◆ **Your instructions**
Output every line below exactly, please, omitting pictures.

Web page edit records
BEGIN
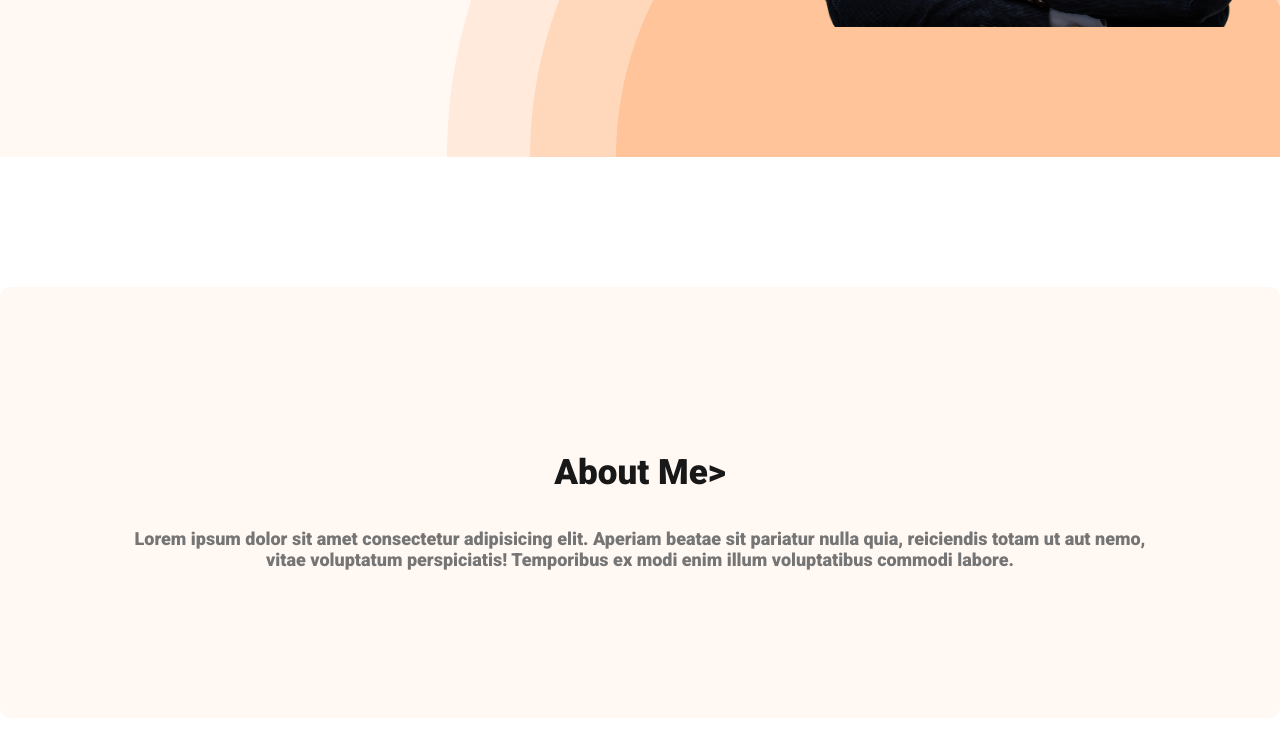
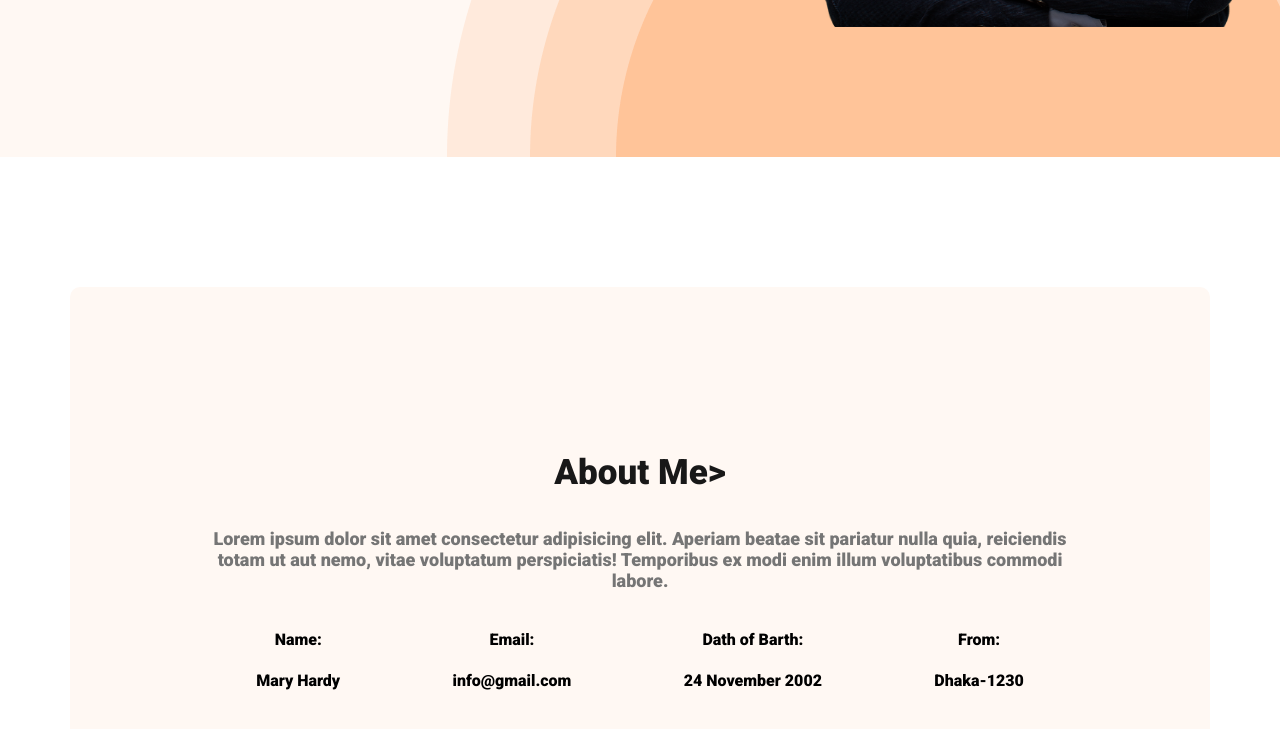
Before and after one commit to sajib0998/web-developer, a plain HTML site: page index.html in a window 1280 px wide. Shown: the part 483-1212 px from the top of the page. Drawn offline with Linux system fonts and the light colour scheme.

Commit message:
added about information

```diff
--- a/index.html
+++ b/index.html
@@ -38,6 +38,26 @@
             <h3 class="section-title">About Me></h3>
             <p class="section-description">Lorem ipsum dolor sit amet consectetur adipisicing elit. Aperiam beatae sit pariatur nulla quia, reiciendis totam ut aut nemo, vitae voluptatum perspiciatis! Temporibus ex modi enim illum voluptatibus commodi labore.</p>
 
+            <div class="about-info-container">
+
+                    <div class="about-info">
+                        <h4 class="info-title">Name:</h4>
+                        <p class="info-description">Mary Hardy</p>
+                    </div>
+                    <div class="about-info">
+                        <h4 class="info-title">Email:</h4>
+                        <p class="info-description">info@gmail.com</p>
+                    </div>
+                    <div class="about-info">
+                        <h4 class="info-title">Dath of Barth:</h4>
+                        <p class="info-description">24 November 2002</p>
+                    </div>
+                    <div class="about-info">
+                        <h4 class="info-title">From:</h4>
+                        <p class="info-description">Dhaka-1230</p>
+                    </div>
+
+            </div>
         </section>
     </main>
     <footer>
--- a/style/portfolio.css
+++ b/style/portfolio.css
@@ -66,11 +66,16 @@ nav a{
 .banner-text{
     margin-left: -100px;
 }
+main{
+    max-width: 1140px;
+    margin: 0px auto;
+}
 .about{
     padding: 130px;
     border-radius: 10px;
     background: #FFF8F3;
     margin: 130px 0px;
+
 }
 .section-title{
     color: #181818;
@@ -83,3 +88,10 @@ nav a{
     text-align: center;
     font-size: 18px;
 }
+.about-info-container{
+    display: flex;
+    justify-content: space-around;
+}
+.about-info{
+    text-align: center;
+}
```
END
◆ **Answer**
Before and after one commit to sajib0998/web-developer, a plain HTML site: page index.html in a window 1280 px wide. Shown: the part 483-1212 px from the top of the page. Drawn offline with Linux system fonts and the light colour scheme.

Commit message:
added about information

```diff
--- a/index.html
+++ b/index.html
@@ -38,6 +38,26 @@
             <h3 class="section-title">About Me></h3>
             <p class="section-description">Lorem ipsum dolor sit amet consectetur adipisicing elit. Aperiam beatae sit pariatur nulla quia, reiciendis totam ut aut nemo, vitae voluptatum perspiciatis! Temporibus ex modi enim illum voluptatibus commodi labore.</p>
 
+            <div class="about-info-container">
+
+                    <div class="about-info">
+                        <h4 class="info-title">Name:</h4>
+                        <p class="info-description">Mary Hardy</p>
+                    </div>
+                    <div class="about-info">
+                        <h4 class="info-title">Email:</h4>
+                        <p class="info-description">info@gmail.com</p>
+                    </div>
+                    <div class="about-info">
+                        <h4 class="info-title">Dath of Barth:</h4>
+                        <p class="info-description">24 November 2002</p>
+                    </div>
+                    <div class="about-info">
+                        <h4 class="info-title">From:</h4>
+                        <p class="info-description">Dhaka-1230</p>
+                    </div>
+
+            </div>
         </section>
     </main>
     <footer>
--- a/style/portfolio.css
+++ b/style/portfolio.css
@@ -66,11 +66,16 @@ nav a{
 .banner-text{
     margin-left: -100px;
 }
+main{
+    max-width: 1140px;
+    margin: 0px auto;
+}
 .about{
     padding: 130px;
     border-radius: 10px;
     background: #FFF8F3;
     margin: 130px 0px;
+
 }
 .section-title{
     color: #181818;
@@ -83,3 +88,10 @@ nav a{
     text-align: center;
     font-size: 18px;
 }
+.about-info-container{
+    display: flex;
+    justify-content: space-around;
+}
+.about-info{
+    text-align: center;
+}
```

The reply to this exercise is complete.